TAIPEI (Taiwan News) — A small, private high school in Colorado earlier this year was ordered to refer to Taiwan as a province of China before it could take part in a U.N. commission, demonstrating the lengths to which Chinese bureaucrats will go to stifle Taiwan's status in international organizations.
In order to illustrate the extreme measures China will go to in order to diminish Taiwan's role on the world stage, the Wall Street Journal on Friday (Sept. 10) cited the case of catholic high school Regis Jesuit, which has a student body of around 1,600 and is located in Aurora, Colorado. As part of an attempt to expand student exposure to foreign affairs in the spring of this year, the school applied for credentials to take part in the United Nations Commission on the Status of Women.
However, an email sent by the U.N. informed the school that it had used the "incorrect terminology for Taiwan" on its website.
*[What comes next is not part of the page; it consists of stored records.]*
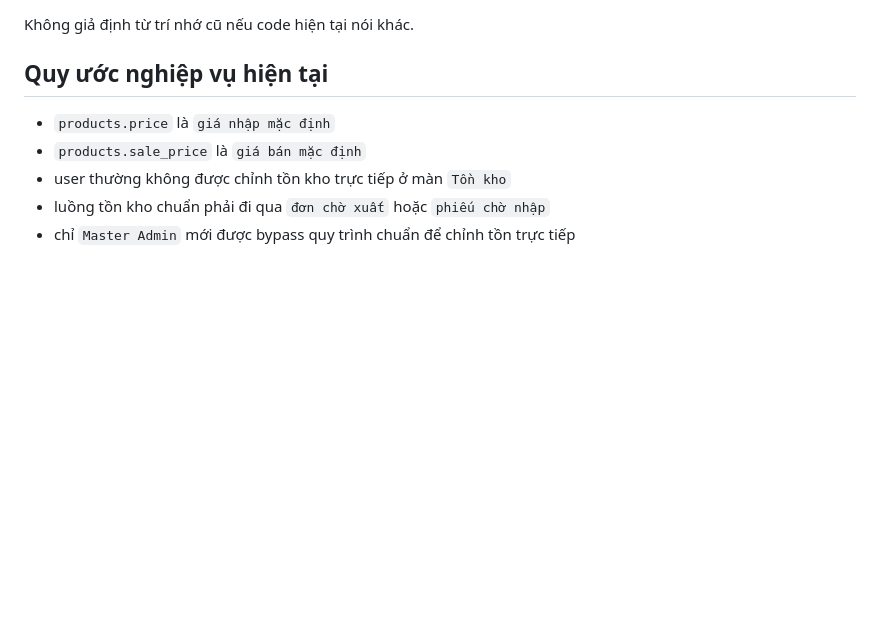
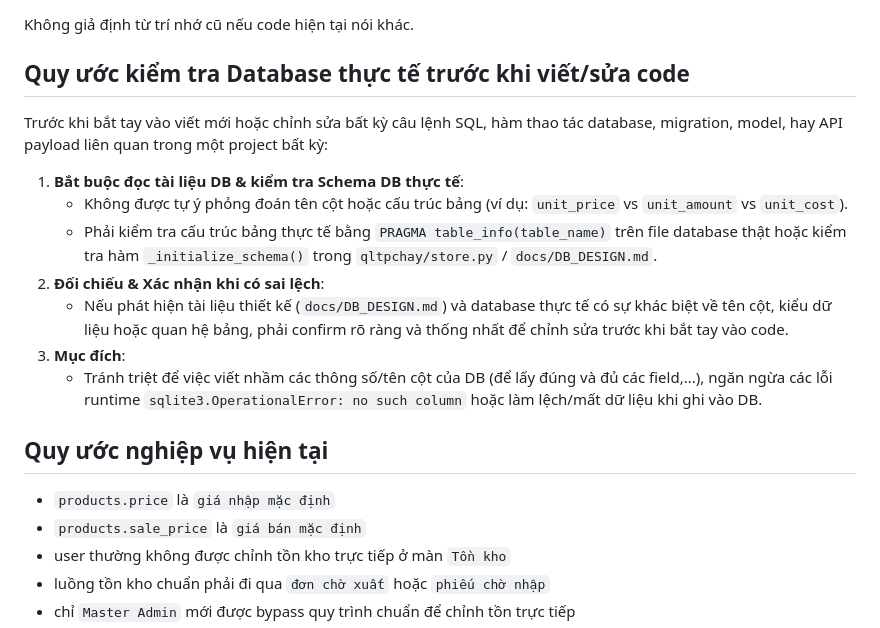
Before and after one commit to quantum-bluesky/quanlythucphamchay, a Markdown page: AGENTS.md, the part around the change. Rendered like a GitHub page; blank space fills up the shorter version.

Commit message:
docs(rule): Add mandatory database schema inspection and verification rule before coding

```diff
--- a/AGENTS.md
+++ b/AGENTS.md
@@ -61,6 +61,18 @@ Khi cần hiểu logic hiện tại, đọc theo thứ tự:
 9. `static/app.js`
 
 Không giả định từ trí nhớ cũ nếu code hiện tại nói khác.
+
+## Quy ước kiểm tra Database thực tế trước khi viết/sửa code
+
+Trước khi bắt tay vào viết mới hoặc chỉnh sửa bất kỳ câu lệnh SQL, hàm thao tác database, migration, model, hay API payload liên quan trong một project bất kỳ:
+
+1. **Bắt buộc đọc tài liệu DB & kiểm tra Schema DB thực tế**:
+   - Không được tự ý phỏng đoán tên cột hoặc cấu trúc bảng (ví dụ: `unit_price` vs `unit_amount` vs `unit_cost`).
+   - Phải kiểm tra cấu trúc bảng thực tế bằng `PRAGMA table_info(table_name)` trên file database thật hoặc kiểm tra hàm `_initialize_schema()` trong `qltpchay/store.py` / `docs/DB_DESIGN.md`.
+2. **Đối chiếu & Xác nhận khi có sai lệch**:
+   - Nếu phát hiện tài liệu thiết kế (`docs/DB_DESIGN.md`) và database thực tế có sự khác biệt về tên cột, kiểu dữ liệu hoặc quan hệ bảng, phải confirm rõ ràng và thống nhất để chỉnh sửa trước khi bắt tay vào code.
+3. **Mục đích**:
+   - Tránh triệt để việc viết nhầm các thông số/tên cột của DB (để lấy đúng và đủ các field,...), ngăn ngừa các lỗi runtime `sqlite3.OperationalError: no such column` hoặc làm lệch/mất dữ liệu khi ghi vào DB.
 
 ## Quy ước nghiệp vụ hiện tại
 
```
The offending reference was found in a quote of a press release beneath a minuscule 44-word article from 2020 congratulating a student for being named the Girl Up Teen Advisor for 2021.
Within the quoted segment from the press release, the young leaders were said to represent 11 U.S. states and eight countries, including "Australia, Brazil, Colombia, India, Mexico, Taiwan, Zambia, the United States – and the British Virgin Islands." The U.N. committee recommended that the entry for Taiwan be changed to "Taiwan, Province of China."
Although she found the request to be "odd," the Spanish teacher tasked with applying for the credentials, Christina Vela, told the newspaper that she dutifully made the change. The application was approved in the first week of September.
During a meeting of the committee in May, China specifically demanded that the private school change its reference to Taiwan, according to the report. Vela said that she soon received the email from the committee requesting the name change to the dated article.
The author of the piece stated that during the summer session of the committee, China held up applications from at least six other groups after "improper Taiwan terminology" had been discovered. Examples of organizations that were pressured to change their references to Taiwan included the World Bicycle Industry Association, the Association for 3 Hedgehogs, and For All Moonkind.
The Taiwanese government responds to such incidents by attempting to convince organizations to restore the name. For example, the Ministry of Foreign Affairs in May of last year convinced 22 airlines to correct their references to Taiwan.
When President Tsai Ing-wen (蔡英文) first took office in 2016, she refused to recognize the so-called "1992 Consensus," acknowledging only that the 1992 Taiwan-China talks were an "historical fact." In response, China has been seeking to punish Taiwan by excluding it from international organizations, luring away diplomatic allies, and intimidating government bodies, corporations, and universities into de-listing it as a country.